→ TASK
Your copy should match the entries exactly, with the pictures left out.

((

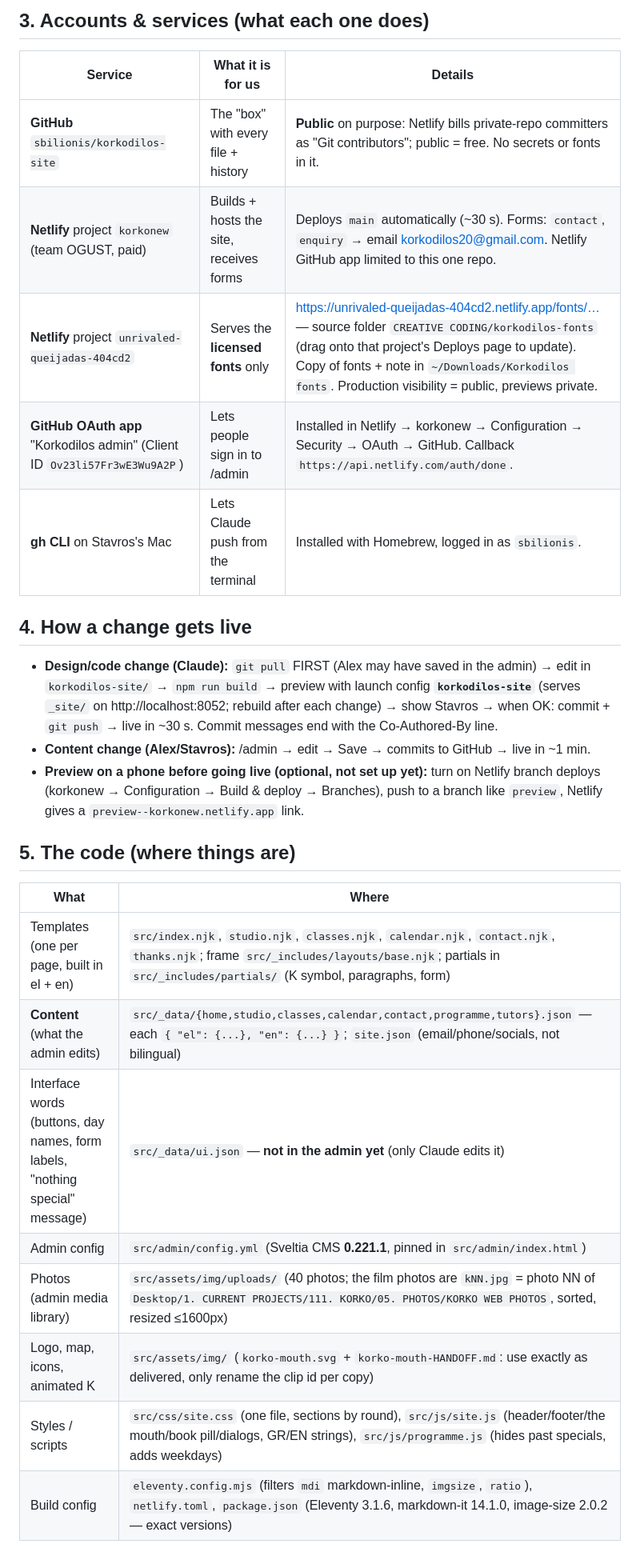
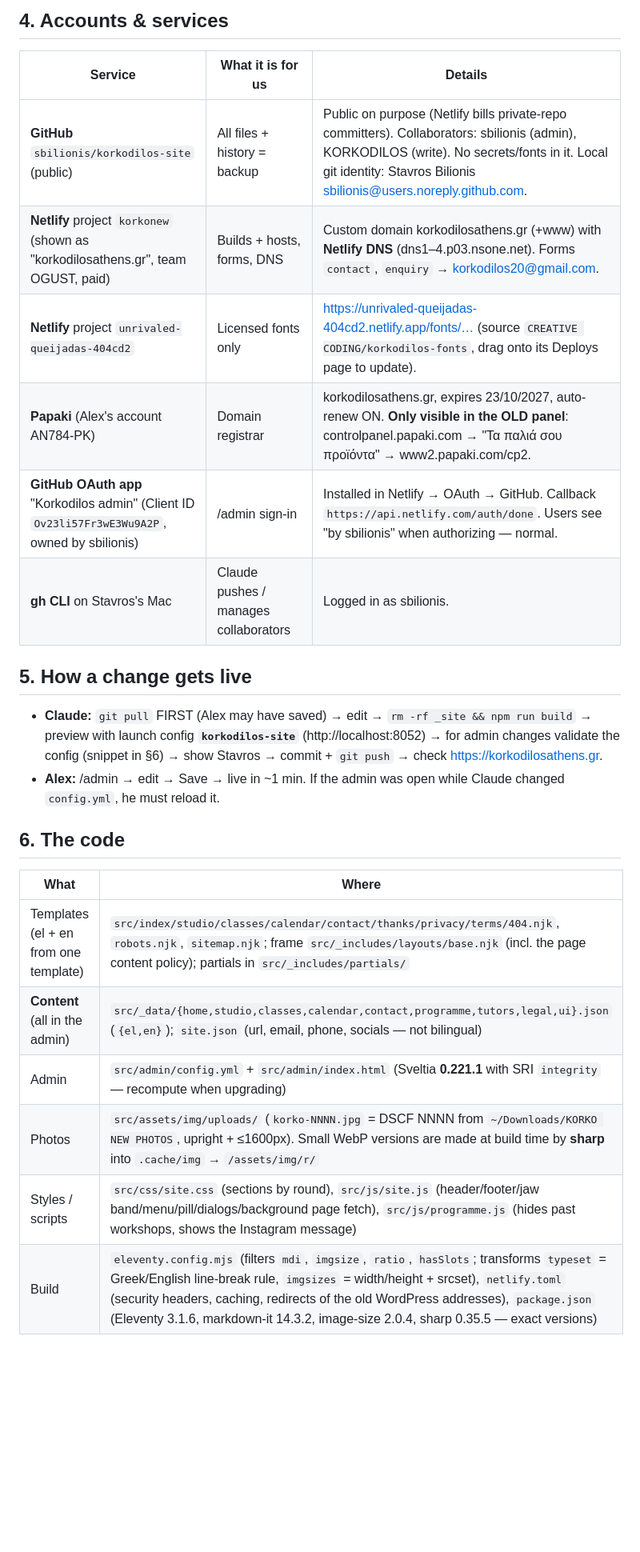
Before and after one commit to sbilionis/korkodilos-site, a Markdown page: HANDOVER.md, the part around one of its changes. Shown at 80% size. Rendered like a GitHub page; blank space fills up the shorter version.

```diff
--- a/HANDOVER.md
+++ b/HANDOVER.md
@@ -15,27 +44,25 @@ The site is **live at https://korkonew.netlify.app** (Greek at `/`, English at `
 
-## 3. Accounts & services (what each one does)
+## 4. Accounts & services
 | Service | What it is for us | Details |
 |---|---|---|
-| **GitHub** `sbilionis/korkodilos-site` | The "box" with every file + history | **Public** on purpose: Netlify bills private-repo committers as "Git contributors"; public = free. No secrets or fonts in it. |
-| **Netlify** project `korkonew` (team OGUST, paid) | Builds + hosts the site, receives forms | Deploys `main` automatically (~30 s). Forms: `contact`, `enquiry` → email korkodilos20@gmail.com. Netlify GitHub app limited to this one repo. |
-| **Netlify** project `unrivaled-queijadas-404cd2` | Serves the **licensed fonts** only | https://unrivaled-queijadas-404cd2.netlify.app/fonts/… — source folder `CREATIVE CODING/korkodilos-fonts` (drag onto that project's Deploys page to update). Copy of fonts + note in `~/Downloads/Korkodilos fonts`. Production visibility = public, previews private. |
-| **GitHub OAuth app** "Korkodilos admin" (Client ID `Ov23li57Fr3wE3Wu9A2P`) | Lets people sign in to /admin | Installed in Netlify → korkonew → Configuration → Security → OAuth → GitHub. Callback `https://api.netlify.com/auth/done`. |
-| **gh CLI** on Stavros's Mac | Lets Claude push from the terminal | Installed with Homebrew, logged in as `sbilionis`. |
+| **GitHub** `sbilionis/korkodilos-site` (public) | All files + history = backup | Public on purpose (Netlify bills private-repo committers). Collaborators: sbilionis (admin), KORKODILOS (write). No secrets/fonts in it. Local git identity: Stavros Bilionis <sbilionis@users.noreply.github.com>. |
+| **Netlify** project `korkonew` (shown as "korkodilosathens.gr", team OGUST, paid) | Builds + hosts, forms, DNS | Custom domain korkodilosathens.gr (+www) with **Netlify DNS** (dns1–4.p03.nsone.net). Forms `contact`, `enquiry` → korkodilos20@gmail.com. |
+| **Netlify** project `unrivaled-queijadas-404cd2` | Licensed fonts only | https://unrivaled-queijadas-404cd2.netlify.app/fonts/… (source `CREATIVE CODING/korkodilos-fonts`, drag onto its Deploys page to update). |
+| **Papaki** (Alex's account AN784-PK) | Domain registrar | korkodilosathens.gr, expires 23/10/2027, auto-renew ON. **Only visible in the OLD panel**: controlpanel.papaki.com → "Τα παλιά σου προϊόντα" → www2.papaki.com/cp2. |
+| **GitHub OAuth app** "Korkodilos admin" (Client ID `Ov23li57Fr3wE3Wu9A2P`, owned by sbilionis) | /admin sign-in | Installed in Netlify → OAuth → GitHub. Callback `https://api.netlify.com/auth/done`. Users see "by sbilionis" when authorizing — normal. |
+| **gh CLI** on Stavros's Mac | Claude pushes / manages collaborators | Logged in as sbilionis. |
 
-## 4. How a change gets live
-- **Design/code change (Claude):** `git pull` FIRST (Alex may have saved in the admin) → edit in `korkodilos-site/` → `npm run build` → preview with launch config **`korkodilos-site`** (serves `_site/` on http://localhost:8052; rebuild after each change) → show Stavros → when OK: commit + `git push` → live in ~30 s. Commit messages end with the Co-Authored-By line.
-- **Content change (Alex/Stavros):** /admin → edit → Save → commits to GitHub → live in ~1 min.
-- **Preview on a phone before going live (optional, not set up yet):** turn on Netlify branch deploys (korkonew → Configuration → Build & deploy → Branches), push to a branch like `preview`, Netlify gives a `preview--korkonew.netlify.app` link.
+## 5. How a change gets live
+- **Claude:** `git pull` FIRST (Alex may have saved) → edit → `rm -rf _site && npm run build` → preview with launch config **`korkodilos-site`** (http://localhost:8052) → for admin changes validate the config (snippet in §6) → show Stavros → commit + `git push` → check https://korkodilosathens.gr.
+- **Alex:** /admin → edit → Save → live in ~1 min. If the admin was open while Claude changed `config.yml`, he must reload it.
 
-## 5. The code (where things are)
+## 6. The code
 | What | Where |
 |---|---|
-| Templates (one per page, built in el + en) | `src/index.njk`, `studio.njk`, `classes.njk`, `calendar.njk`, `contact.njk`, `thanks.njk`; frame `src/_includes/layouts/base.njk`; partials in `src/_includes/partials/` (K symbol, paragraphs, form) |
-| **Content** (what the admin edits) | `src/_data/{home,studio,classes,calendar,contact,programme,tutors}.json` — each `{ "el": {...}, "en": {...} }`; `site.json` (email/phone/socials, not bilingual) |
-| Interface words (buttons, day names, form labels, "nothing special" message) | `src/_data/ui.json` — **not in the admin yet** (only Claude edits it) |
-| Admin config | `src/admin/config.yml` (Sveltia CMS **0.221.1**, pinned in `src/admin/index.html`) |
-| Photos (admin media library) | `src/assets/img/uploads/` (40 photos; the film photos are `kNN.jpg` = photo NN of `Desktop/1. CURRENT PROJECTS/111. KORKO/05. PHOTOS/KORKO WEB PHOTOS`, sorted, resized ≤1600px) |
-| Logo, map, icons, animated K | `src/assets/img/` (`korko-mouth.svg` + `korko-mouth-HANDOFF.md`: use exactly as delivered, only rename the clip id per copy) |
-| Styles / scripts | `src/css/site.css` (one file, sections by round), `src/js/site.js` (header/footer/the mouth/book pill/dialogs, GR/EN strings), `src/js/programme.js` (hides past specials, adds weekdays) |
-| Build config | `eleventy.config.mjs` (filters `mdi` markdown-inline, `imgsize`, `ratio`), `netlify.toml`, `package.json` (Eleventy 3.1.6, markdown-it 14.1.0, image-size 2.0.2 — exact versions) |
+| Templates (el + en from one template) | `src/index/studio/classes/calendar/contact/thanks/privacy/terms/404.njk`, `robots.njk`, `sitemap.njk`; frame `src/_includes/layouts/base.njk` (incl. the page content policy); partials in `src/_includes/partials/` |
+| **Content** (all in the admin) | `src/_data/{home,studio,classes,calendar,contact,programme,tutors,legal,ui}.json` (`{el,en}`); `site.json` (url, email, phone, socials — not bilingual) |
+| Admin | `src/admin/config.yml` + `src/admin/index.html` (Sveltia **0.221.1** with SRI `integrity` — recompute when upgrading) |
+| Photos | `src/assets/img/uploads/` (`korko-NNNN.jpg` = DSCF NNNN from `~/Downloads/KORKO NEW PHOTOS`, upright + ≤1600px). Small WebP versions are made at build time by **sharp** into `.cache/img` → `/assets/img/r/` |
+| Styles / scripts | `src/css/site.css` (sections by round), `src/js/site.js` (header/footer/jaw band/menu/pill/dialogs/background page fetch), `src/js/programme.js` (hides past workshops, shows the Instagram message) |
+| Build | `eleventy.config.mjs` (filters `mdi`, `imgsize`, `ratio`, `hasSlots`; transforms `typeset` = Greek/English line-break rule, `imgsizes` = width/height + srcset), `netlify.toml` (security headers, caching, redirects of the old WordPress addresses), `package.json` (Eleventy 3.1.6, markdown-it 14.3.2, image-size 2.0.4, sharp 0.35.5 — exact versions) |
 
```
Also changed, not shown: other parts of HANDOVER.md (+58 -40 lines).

))

→ EXERCISE RESULT
Before and after one commit to sbilionis/korkodilos-site, a Markdown page: HANDOVER.md, the part around one of its changes. Shown at 80% size. Rendered like a GitHub page; blank space fills up the shorter version.

```diff
--- a/HANDOVER.md
+++ b/HANDOVER.md
@@ -15,27 +44,25 @@ The site is **live at https://korkonew.netlify.app** (Greek at `/`, English at `
 
-## 3. Accounts & services (what each one does)
+## 4. Accounts & services
 | Service | What it is for us | Details |
 |---|---|---|
-| **GitHub** `sbilionis/korkodilos-site` | The "box" with every file + history | **Public** on purpose: Netlify bills private-repo committers as "Git contributors"; public = free. No secrets or fonts in it. |
-| **Netlify** project `korkonew` (team OGUST, paid) | Builds + hosts the site, receives forms | Deploys `main` automatically (~30 s). Forms: `contact`, `enquiry` → email korkodilos20@gmail.com. Netlify GitHub app limited to this one repo. |
-| **Netlify** project `unrivaled-queijadas-404cd2` | Serves the **licensed fonts** only | https://unrivaled-queijadas-404cd2.netlify.app/fonts/… — source folder `CREATIVE CODING/korkodilos-fonts` (drag onto that project's Deploys page to update). Copy of fonts + note in `~/Downloads/Korkodilos fonts`. Production visibility = public, previews private. |
-| **GitHub OAuth app** "Korkodilos admin" (Client ID `Ov23li57Fr3wE3Wu9A2P`) | Lets people sign in to /admin | Installed in Netlify → korkonew → Configuration → Security → OAuth → GitHub. Callback `https://api.netlify.com/auth/done`. |
-| **gh CLI** on Stavros's Mac | Lets Claude push from the terminal | Installed with Homebrew, logged in as `sbilionis`. |
+| **GitHub** `sbilionis/korkodilos-site` (public) | All files + history = backup | Public on purpose (Netlify bills private-repo committers). Collaborators: sbilionis (admin), KORKODILOS (write). No secrets/fonts in it. Local git identity: Stavros Bilionis <sbilionis@users.noreply.github.com>. |
+| **Netlify** project `korkonew` (shown as "korkodilosathens.gr", team OGUST, paid) | Builds + hosts, forms, DNS | Custom domain korkodilosathens.gr (+www) with **Netlify DNS** (dns1–4.p03.nsone.net). Forms `contact`, `enquiry` → korkodilos20@gmail.com. |
+| **Netlify** project `unrivaled-queijadas-404cd2` | Licensed fonts only | https://unrivaled-queijadas-404cd2.netlify.app/fonts/… (source `CREATIVE CODING/korkodilos-fonts`, drag onto its Deploys page to update). |
+| **Papaki** (Alex's account AN784-PK) | Domain registrar | korkodilosathens.gr, expires 23/10/2027, auto-renew ON. **Only visible in the OLD panel**: controlpanel.papaki.com → "Τα παλιά σου προϊόντα" → www2.papaki.com/cp2. |
+| **GitHub OAuth app** "Korkodilos admin" (Client ID `Ov23li57Fr3wE3Wu9A2P`, owned by sbilionis) | /admin sign-in | Installed in Netlify → OAuth → GitHub. Callback `https://api.netlify.com/auth/done`. Users see "by sbilionis" when authorizing — normal. |
+| **gh CLI** on Stavros's Mac | Claude pushes / manages collaborators | Logged in as sbilionis. |
 
-## 4. How a change gets live
-- **Design/code change (Claude):** `git pull` FIRST (Alex may have saved in the admin) → edit in `korkodilos-site/` → `npm run build` → preview with launch config **`korkodilos-site`** (serves `_site/` on http://localhost:8052; rebuild after each change) → show Stavros → when OK: commit + `git push` → live in ~30 s. Commit messages end with the Co-Authored-By line.
-- **Content change (Alex/Stavros):** /admin → edit → Save → commits to GitHub → live in ~1 min.
-- **Preview on a phone before going live (optional, not set up yet):** turn on Netlify branch deploys (korkonew → Configuration → Build & deploy → Branches), push to a branch like `preview`, Netlify gives a `preview--korkonew.netlify.app` link.
+## 5. How a change gets live
+- **Claude:** `git pull` FIRST (Alex may have saved) → edit → `rm -rf _site && npm run build` → preview with launch config **`korkodilos-site`** (http://localhost:8052) → for admin changes validate the config (snippet in §6) → show Stavros → commit + `git push` → check https://korkodilosathens.gr.
+- **Alex:** /admin → edit → Save → live in ~1 min. If the admin was open while Claude changed `config.yml`, he must reload it.
 
-## 5. The code (where things are)
+## 6. The code
 | What | Where |
 |---|---|
-| Templates (one per page, built in el + en) | `src/index.njk`, `studio.njk`, `classes.njk`, `calendar.njk`, `contact.njk`, `thanks.njk`; frame `src/_includes/layouts/base.njk`; partials in `src/_includes/partials/` (K symbol, paragraphs, form) |
-| **Content** (what the admin edits) | `src/_data/{home,studio,classes,calendar,contact,programme,tutors}.json` — each `{ "el": {...}, "en": {...} }`; `site.json` (email/phone/socials, not bilingual) |
-| Interface words (buttons, day names, form labels, "nothing special" message) | `src/_data/ui.json` — **not in the admin yet** (only Claude edits it) |
-| Admin config | `src/admin/config.yml` (Sveltia CMS **0.221.1**, pinned in `src/admin/index.html`) |
-| Photos (admin media library) | `src/assets/img/uploads/` (40 photos; the film photos are `kNN.jpg` = photo NN of `Desktop/1. CURRENT PROJECTS/111. KORKO/05. PHOTOS/KORKO WEB PHOTOS`, sorted, resized ≤1600px) |
-| Logo, map, icons, animated K | `src/assets/img/` (`korko-mouth.svg` + `korko-mouth-HANDOFF.md`: use exactly as delivered, only rename the clip id per copy) |
-| Styles / scripts | `src/css/site.css` (one file, sections by round), `src/js/site.js` (header/footer/the mouth/book pill/dialogs, GR/EN strings), `src/js/programme.js` (hides past specials, adds weekdays) |
-| Build config | `eleventy.config.mjs` (filters `mdi` markdown-inline, `imgsize`, `ratio`), `netlify.toml`, `package.json` (Eleventy 3.1.6, markdown-it 14.1.0, image-size 2.0.2 — exact versions) |
+| Templates (el + en from one template) | `src/index/studio/classes/calendar/contact/thanks/privacy/terms/404.njk`, `robots.njk`, `sitemap.njk`; frame `src/_includes/layouts/base.njk` (incl. the page content policy); partials in `src/_includes/partials/` |
+| **Content** (all in the admin) | `src/_data/{home,studio,classes,calendar,contact,programme,tutors,legal,ui}.json` (`{el,en}`); `site.json` (url, email, phone, socials — not bilingual) |
+| Admin | `src/admin/config.yml` + `src/admin/index.html` (Sveltia **0.221.1** with SRI `integrity` — recompute when upgrading) |
+| Photos | `src/assets/img/uploads/` (`korko-NNNN.jpg` = DSCF NNNN from `~/Downloads/KORKO NEW PHOTOS`, upright + ≤1600px). Small WebP versions are made at build time by **sharp** into `.cache/img` → `/assets/img/r/` |
+| Styles / scripts | `src/css/site.css` (sections by round), `src/js/site.js` (header/footer/jaw band/menu/pill/dialogs/background page fetch), `src/js/programme.js` (hides past workshops, shows the Instagram message) |
+| Build | `eleventy.config.mjs` (filters `mdi`, `imgsize`, `ratio`, `hasSlots`; transforms `typeset` = Greek/English line-break rule, `imgsizes` = width/height + srcset), `netlify.toml` (security headers, caching, redirects of the old WordPress addresses), `package.json` (Eleventy 3.1.6, markdown-it 14.3.2, image-size 2.0.4, sharp 0.35.5 — exact versions) |
 
```
Also changed, not shown: other parts of HANDOVER.md (+58 -40 lines).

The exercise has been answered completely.